When we receive a report from a Discord user, the Trust & Safety team looks through the available evidence and gathers as much information as possible. This investigation is centered around the reported messages, but can expand if the evidence shows that there’s a bigger violation. For example, if the entire server is dedicated to bad behavior, or if the behavior appears to be part of a wider pattern.
We spend a lot of time in this process because we believe the context in which something is posted is important and can change the meaning entirely, like whether something’s said in jest between friends or is instead plain harassment. We might ask the reporting user for more information to help our investigation.

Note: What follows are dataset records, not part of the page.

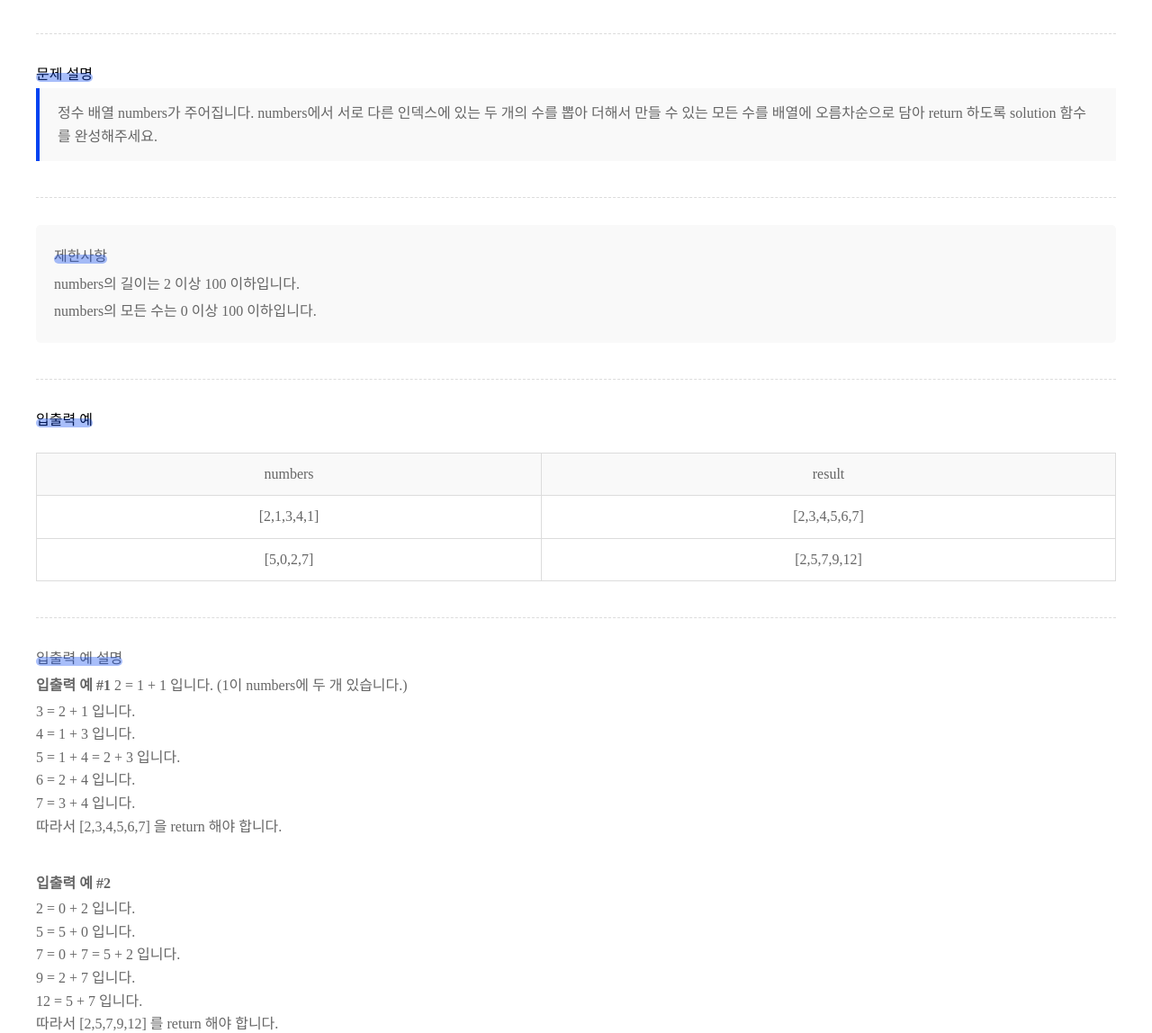
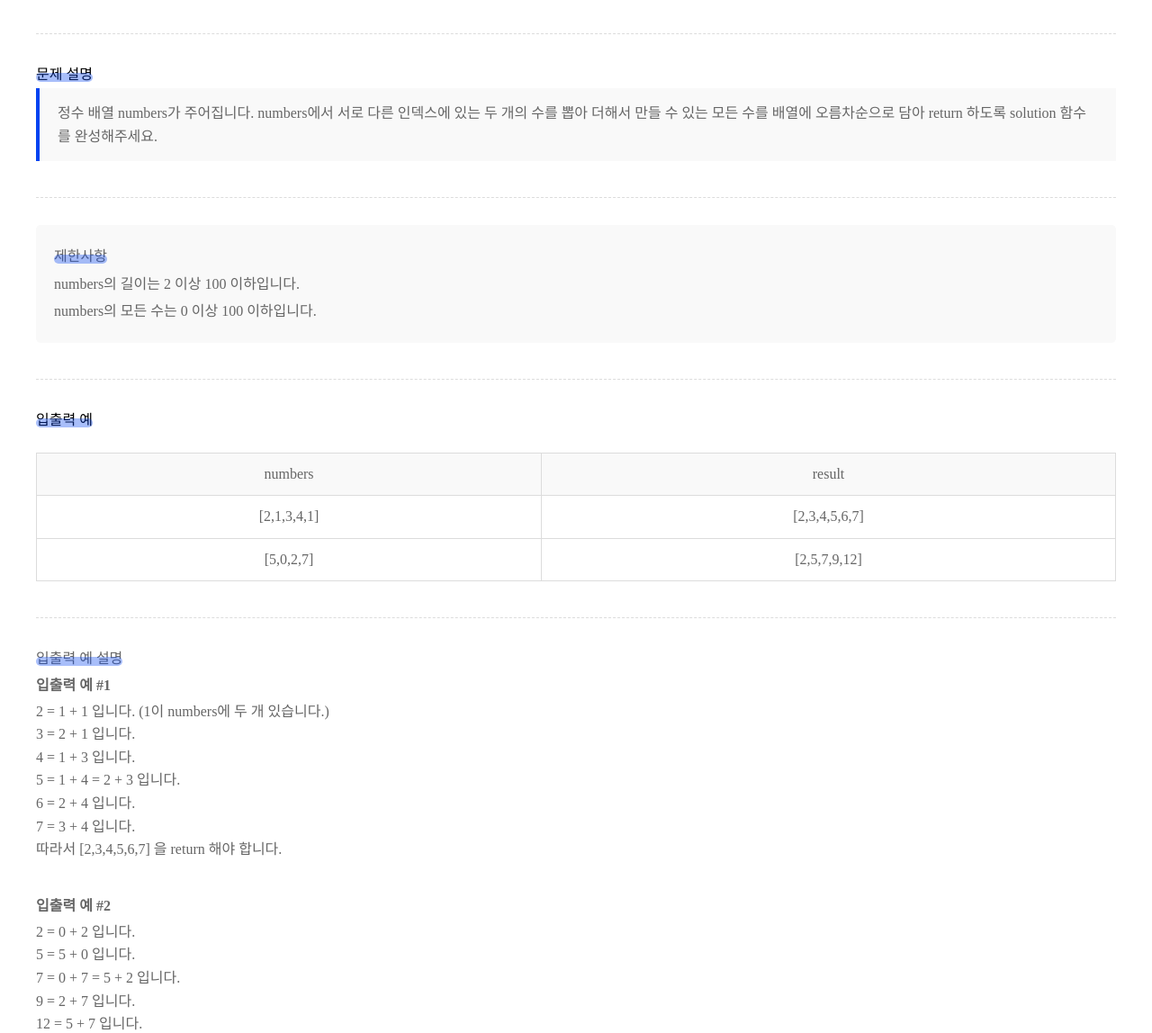
Before and after one commit to kim-0617/algorithm, a plain HTML site: page 01/twoNumber.html in a window 1280 px wide. Shown: the part 162-1310 px from the top of the page at 90% size. Drawn offline with Linux system fonts and the light colour scheme; a web font is replaced by a local one.

Commit message:
22.08.29
9:59

```diff
--- a/01/twoNumber.html
+++ b/01/twoNumber.html
@@ -56,7 +56,7 @@
             <hr style="margin-bottom: 30px;">
             <p class="t_desc">
                 <i>입출력 예 설명</i> <br>
-                <strong>입출력 예 #1</strong>
+                <strong>입출력 예 #1</strong> <br>
                 2 = 1 + 1 입니다. (1이 numbers에 두 개 있습니다.) <br>
                 3 = 2 + 1 입니다. <br>
                 4 = 1 + 3 입니다. <br>
```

Responding to user reports is an important part of Trust & Safety’s work, but we know there is also violating content on Discord that might go unreported. This is where we get proactive. Our goal is to stop bad actors and their activity before anyone else encounters it. We prioritize getting rid of the worst-of-the-worst content because it has absolutely no place on Discord, and because the risk of harm is high. We focus our efforts on exploitative content, in particular non-consensual pornography and sexual content related to minors, as well as violent extremism.

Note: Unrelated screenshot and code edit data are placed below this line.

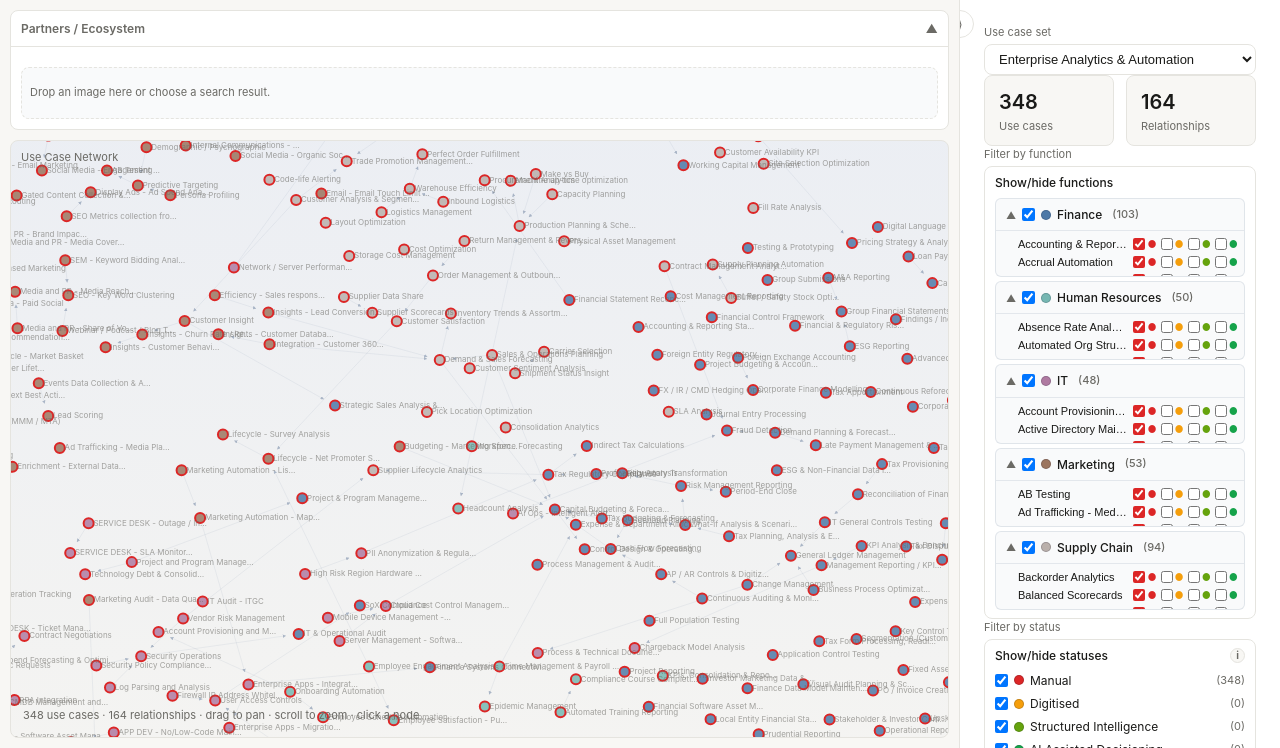
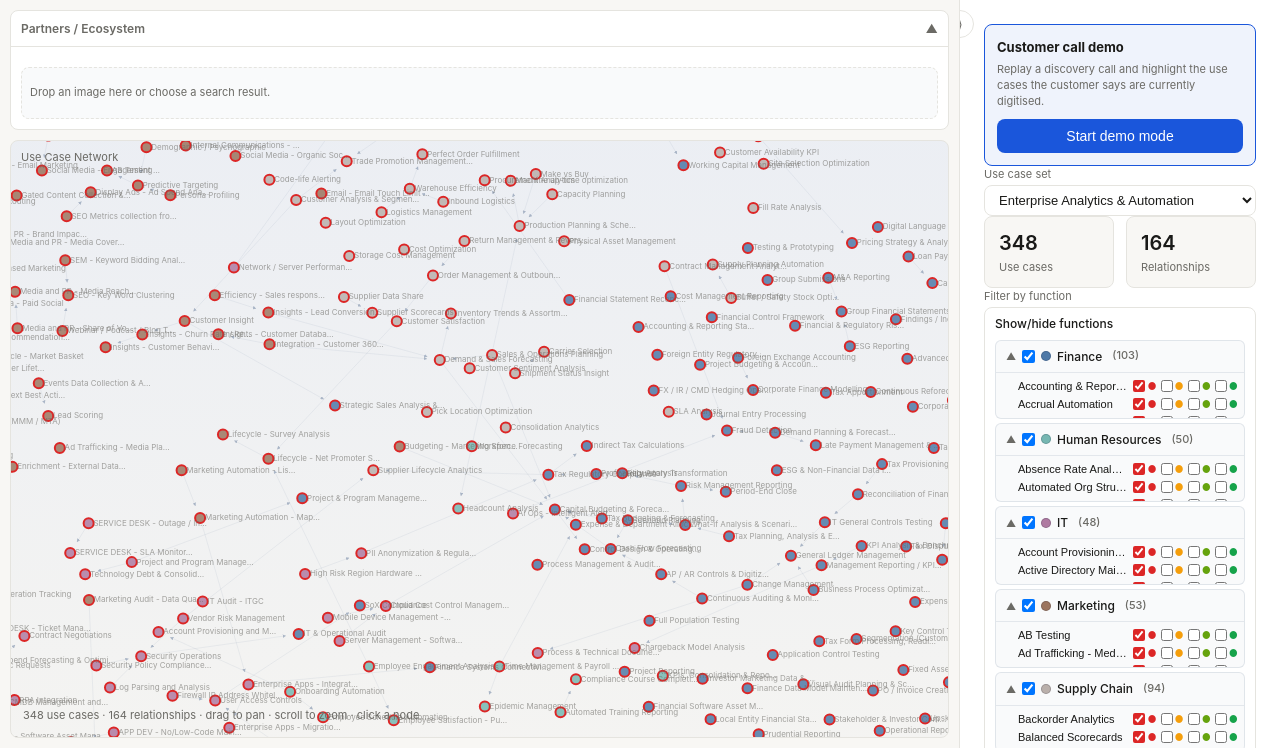
Before and after one commit to brfrancis/sc-toolkit, a Flask app: page /uci in a window 1280 px wide. Shown: the part 52-800 px from the top of the page. Run offline with Flask 3, Linux system fonts and the light colour scheme; some libraries are stand-ins or nearby versions.

Commit message:
Add use case customer call demo mode

```diff
--- a/static/js/network-graph.js
+++ b/static/js/network-graph.js
@@ -11,6 +11,8 @@ window.addEventListener('load', function () {
   const sideToggle = document.getElementById('side-toggle');
   const detailPane = document.getElementById('node-inspector-pane');
   const detailToggle = document.getElementById('detail-toggle');
+  const demoModeButton = document.getElementById('demo-mode-button');
+  const demoModeResults = document.getElementById('demo-mode-results');
 
   if (!svgEl || typeof GRAPH_DATA === 'undefined' || typeof d3 === 'undefined') {
     if (info) info.textContent = 'Graph failed to initialise — check console.';
@@ -147,6 +149,17 @@ window.addEventListener('load', function () {
   function nodeStrokeWidth(d) {
     if (selectedNode === d) return 2.5;
     return 2;
+  }
+
+  function setDemoHighlights(useCaseIds) {
+    const highlighted = new Set(useCaseIds);
+    allNodes.forEach(useCase => {
+      useCaseStatuses.set(useCase.id, highlighted.has(useCase.id) ? 'digitised' : 'manual');
+    });
+    visibleStatuses.add('digitised');
+    node.classed('demo-highlight', d => highlighted.has(d.id));
+    syncUseCaseStatusCheckboxes();
+    refresh();
   }
 
   function edgeOpacity(d) {
@@ -561,6 +574,29 @@ window.addEventListener('load', function () {
     });
   }
 
+  if (demoModeButton && typeof DEMO_SCENARIO !== 'undefined' && DEMO_SCENARIO) {
+    demoModeButton.addEventListener('click', () => {
+      const active = demoModeButton.getAttribute('aria-pressed') === 'true';
+      if (active) {
+        setDemoHighlights([]);
+        demoModeButton.setAttribute('aria-pressed', 'false');
+        demoModeButton.classList.remove('is-active');
+        demoModeButton.textContent = 'Start demo mode';
+        if (demoModeResults) demoModeResults.hidden = true;
+        info.textContent = `${allNodes.length} use cases · ${allEdges.length} relationships · drag to pan · scroll to zoom · click a node`;
+        return;
+      }
+
+      const demoUseCases = (DEMO_SCENARIO.digitised_use_cases || []).filter(id => nodeById[id]);
+      setDemoHighlights(demoUseCases);
+      demoModeButton.setAttribute('aria-pressed', 'true');
+      demoModeButton.classList.add('is-active');
+      demoModeButton.textContent = 'Exit demo mode';
+      if (demoModeResults) demoModeResults.hidden = false;
+      info.textContent = `Demo mode · ${demoUseCases.length} customer use cases highlighted as digitised`;
+    });
+  }
+
   if (detailToggle && layout) {
     detailToggle.addEventListener('click', () => {
       const open = !layout.classList.contains('detail-open');
--- a/templates/usecase-intelligence/index.html
+++ b/templates/usecase-intelligence/index.html
@@ -186,6 +186,16 @@ html, body { height: 100%; overflow: hidden; }
   padding: 6px 10px; font-size: 13px; border: 1px solid var(--border);
   border-radius: var(--radius); background: var(--bg); color: var(--text); width: 100%;
 }
+.demo-mode-card { border: 1px solid var(--accent); border-radius: var(--radius); padding: 12px; background: color-mix(in srgb, var(--accent) 7%, var(--bg)); }
+.demo-mode-card h3 { font-size: 13px; margin-bottom: 4px; }
+.demo-mode-card p { color: var(--text-muted); font-size: 11px; line-height: 1.45; margin-bottom: 9px; }
+.demo-mode-button { width: 100%; }
+.demo-mode-button.is-active { background: #166534; }
+.demo-mode-results { border-top: 1px solid var(--border); margin-top: 10px; padding-top: 10px; }
+.demo-mode-results p { color: var(--text); margin-bottom: 7px; }
+.demo-mode-links { display: flex; flex-direction: column; gap: 5px; }
+.demo-mode-links a { font-size: 12px; font-weight: 600; color: var(--accent); }
+.demo-highlight { filter: drop-shadow(0 0 5px #f59e0b); }
 .filter-panel {
   width: 100%;
   border: 1px solid var(--border);
@@ -413,6 +423,20 @@ html, body { height: 100%; overflow: hidden; }
     <button class="side-toggle" id="side-toggle" aria-expanded="true" aria-controls="side-pane-content">⟩</button>
     <div class="side-pane-content" id="side-pane-content">
       <div class="pane-controls">
+        {% if demo_scenario %}
+        <section class="demo-mode-card" aria-labelledby="demo-mode-title">
+          <h3 id="demo-mode-title">Customer call demo</h3>
+          <p>Replay a discovery call and highlight the use cases the customer says are currently digitised.</p>
+          <button type="button" class="btn-primary demo-mode-button" id="demo-mode-button" aria-pressed="false">Start demo mode</button>
+          <div class="demo-mode-results" id="demo-mode-results" hidden aria-live="polite">
+            <p><strong>{{ demo_scenario.digitised_use_cases|length }} use cases highlighted</strong> from the call with {{ demo_scenario.customer }}.</p>
+            <div class="demo-mode-links">
+              <a href="{{ url_for('uci_bp.uci_demo_document', document_type='transcript', dataset=selected_dataset) }}">Read the call transcript →</a>
+              <a href="{{ url_for('uci_bp.uci_demo_document', document_type='report', dataset=selected_dataset) }}">View adjacent use case report →</a>
+            </div>
+          </div>
+        </section>
+        {% endif %}
         <div>
           <div class="ctrl-label">Use case set</div>
           <select id="dataset-select">
@@ -501,6 +525,7 @@ Example: Risk scoring, triage suggestions, fraud alerts -> Human or Guard-railed
 {% block scripts %}
 <script>const GRAPH_DATA = {{ graph_json | safe }};</script>
 <script>const SELECTED_DATASET = {{ selected_dataset | tojson }};</script>
+<script>const DEMO_SCENARIO = {{ demo_scenario | tojson }};</script>
 <script src="https://cdnjs.cloudflare.com/ajax/libs/d3/7.8.5/d3.min.js"></script>
 <script src="/static/js/tag-input.js"></script>
 <script src="/static/js/network-graph.js"></script>
--- a/usecase_intelligence/routes.py
+++ b/usecase_intelligence/routes.py
@@ -9,6 +9,75 @@ import os
 
 
 uci_bp = Blueprint('uci_bp', __name__, url_prefix='/uci')
+
+
+DEMO_SCENARIOS = {
+    'Insurance_Ops': {
+        'customer': 'Northstar Specialty Insurance',
+        'call_date': '18 July 2026',
+        'digitised_use_cases': [
+            'New Business Submission Intake & Triage',
+            'Risk Data Extraction & Structuring',
+            'Policy Issuance',
+            'Invoice Generation',
+            'Payment Matching & Reconciliation',
+        ],
+        'adjacent_use_cases': [
+            {
+                'name': 'Submission Prioritisation & Scoring',
+                'why': 'It builds on the structured submission data already captured and can direct underwriters to the highest-value and most time-sensitive risks.',
+            },
+            {
+                'name': 'Appetite Matching & Risk Qualification',
+                'why': 'The existing intake and extraction workflow provides the fields needed to identify out-of-appetite submissions earlier.',
+            },
+            {
+                'name': 'Claims Triage & Severity Scoring',
+                'why': 'The same document extraction and routing patterns can be reused in claims, reducing delivery effort while extending value.',
+            },
+        ],
+        'transcript': [
+            ('Consultant', 'Could you walk me through the parts of insurance operations that are digitised today?'),
+            ('Customer', 'New business submissions arrive through our digital intake workflow and are triaged into the underwriting queue.'),
+            ('Customer', 'We also extract and structure the core risk data before it reaches an underwriter, although the underwriting decision itself remains manual.'),
+            ('Customer', 'Once a risk is bound, policy issuance and invoice generation run in our policy platform.'),
+            ('Customer', 'Payment matching and reconciliation are digitised too, with an operations analyst handling exceptions.'),
+            ('Consultant', 'That gives us a strong data foundation. We will map those capabilities and identify the closest opportunities that reuse them.'),
+        ],
+    },
+    'Analytics': {
+        'customer': 'Aperture Consumer Products',
+        'call_date': '22 July 2026',
+        'digitised_use_cases': [
+            'Capital Budgeting & Forecasting',
+            'Reconciliation of Financial & Operational Systems',
+            'Management Reporting / KPI Analysis',
+            'Cash Flow Forecasting',
+            'Business Performance Reporting',
+        ],
+        'adjacent_use_cases': [
+            {
+                'name': 'What-if Analysis & Scenario Modelling',
+                'why': 'It can reuse the reconciled finance and operational data already feeding capital forecasts to compare decisions more quickly.',
+            },
+            {
+                'name': 'KPI Analysis & Benchmarking',
+                'why': 'The current KPI and performance reporting layer supplies governed measures that can be extended into consistent internal and external benchmarks.',
+            },
+            {
+                'name': 'Demand Planning & Forecasting',
+                'why': 'Combining existing cash-flow and performance signals with demand drivers connects financial planning more directly to operations.',
+            },
+        ],
+        'transcript': [
+            ('Consultant', 'Which analytics use cases are already digitised across the organisation?'),
+            ('Customer', 'Finance runs capital budgeting and forecasting in our planning platform, supported by a digital reconciliation between finance and operational systems.'),
+            ('Customer', 'Management KPI analysis and business performance reporting are delivered through governed dashboards.'),
+            ('Customer', 'Treasury also has a digitised cash-flow forecast. Teams still interpret the outputs and agree actions manually.'),
+            ('Consultant', 'We will mark those as digitised, then look for adjacent use cases that can reuse the same data, controls, and reporting layer.'),
+        ],
+    },
+}
 
 
 @uci_bp.route('')
@@ -63,6 +132,7 @@ def uci_index():
             edge_count=0,
             dataset_options=[],
             selected_dataset=None,
+            demo_scenario=None,
         )
 
     requested_dataset = (request.args.get('dataset') or '').strip()
@@ -109,6 +179,26 @@ def uci_index():
         edge_count=len(edges),
         dataset_options=[{'prefix': d['prefix'], 'label': d['label']} for d in dataset_options],
         selected_dataset=selected_option['prefix'],
+        demo_scenario=DEMO_SCENARIOS.get(selected_option['prefix']),
+    )
+
+
+@uci_bp.route('/demo/<document_type>')
+def uci_demo_document(document_type):
+    if document_type not in ('transcript', 'report'):
+        return 'Not found', 404
+
+    dataset = (request.args.get('dataset') or '').strip()
+    scenario = DEMO_SCENARIOS.get(dataset)
+    if not scenario:
+        return 'Demo scenario not found', 404
+
+    return render_template(
+        'usecase-intelligence/demo-document.html',
+        active='uci',
+        document_type=document_type,
+        dataset=dataset,
+        scenario=scenario,
     )
 
 
```
Also changed, not shown: templates/usecase-intelligence/demo-document.html (added, +39 -0 lines).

Please note: we don’t proactively read the contents of users’ private messages — privacy is incredibly important to us and we try to balance it thoughtfully with our duty to prevent harm. However, we scan 100% of images and videos uploaded to our platform using industry-standard PhotoDNA to detect matches to known child sexual abuse material. When we find someone who is engaging in illegal activity, we investigate their networks and their activity on Discord to proactively uncover accomplices or other sources of the content.